◆ INPUT DATA ◆
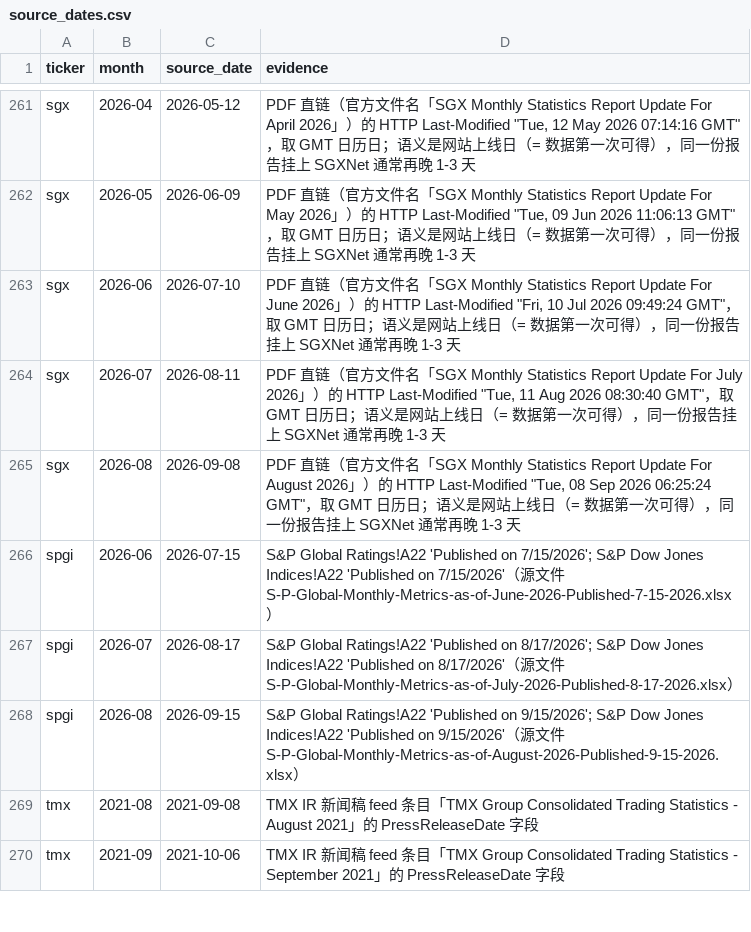
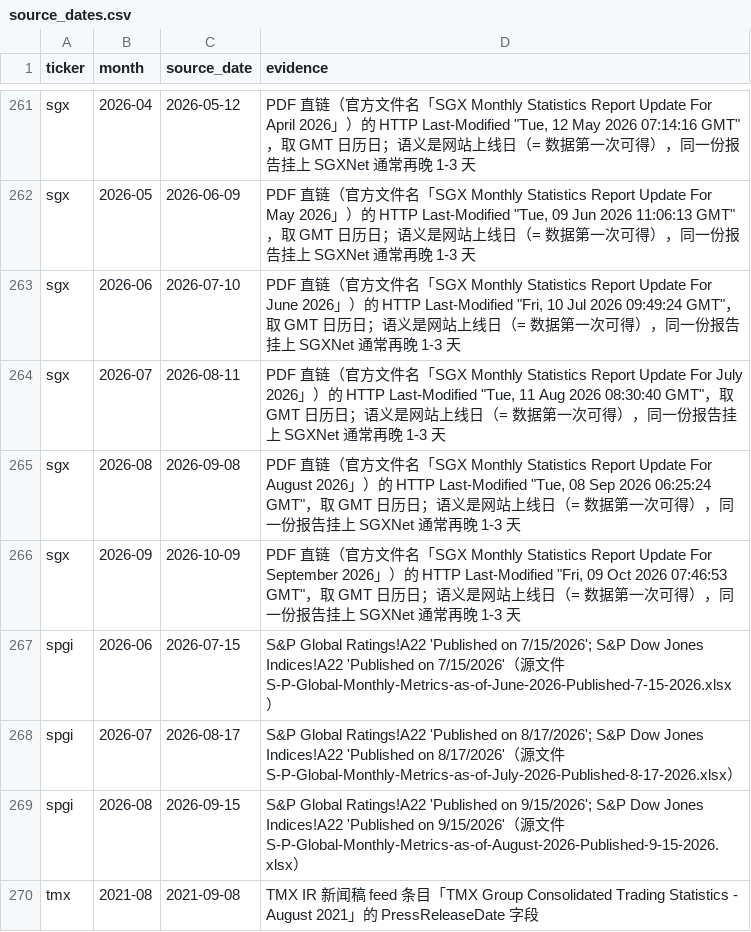
Before and after one commit to hzhan7/Monthly-OP-Dashboards, a CSV file: series/source_dates.csv, drawn as a sheet; only a part is shown, gaps mark what is left out; the shorter side is filled out with more unchanged rows; the diff names each change by its address in the sheet, - before the commit and + after, or states it on an @@ line.

```diff
--- a/series/source_dates.csv
+++ b/series/source_dates.csv
+row 266: sgx | 2026-09 | 2026-10-09 | PDF 直链（官方文件名「SGX Monthly Statistics Report Update For September 2026」）的 HTTP Last-Modified "Fri, 09 Oct 2026 07:46:53 GMT"，取 GMT 日历日；语义是网站上线日（= 数据第一次可得），同一份报告挂上 SGXNet 通常再晚 1-3 天
```
Also changed, not shown: series/sgx.csv, 4 other files.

◆ AIM OF THE EXERCISE ◆
The listing above must be given again exactly, minus its pictures.

◆ TASK SOLUTION ◆
Before and after one commit to hzhan7/Monthly-OP-Dashboards, a CSV file: series/source_dates.csv, drawn as a sheet; only a part is shown, gaps mark what is left out; the shorter side is filled out with more unchanged rows; the diff names each change by its address in the sheet, - before the commit and + after, or states it on an @@ line.

```diff
--- a/series/source_dates.csv
+++ b/series/source_dates.csv
+row 266: sgx | 2026-09 | 2026-10-09 | PDF 直链（官方文件名「SGX Monthly Statistics Report Update For September 2026」）的 HTTP Last-Modified "Fri, 09 Oct 2026 07:46:53 GMT"，取 GMT 日历日；语义是网站上线日（= 数据第一次可得），同一份报告挂上 SGXNet 通常再晚 1-3 天
```
Also changed, not shown: series/sgx.csv, 4 other files.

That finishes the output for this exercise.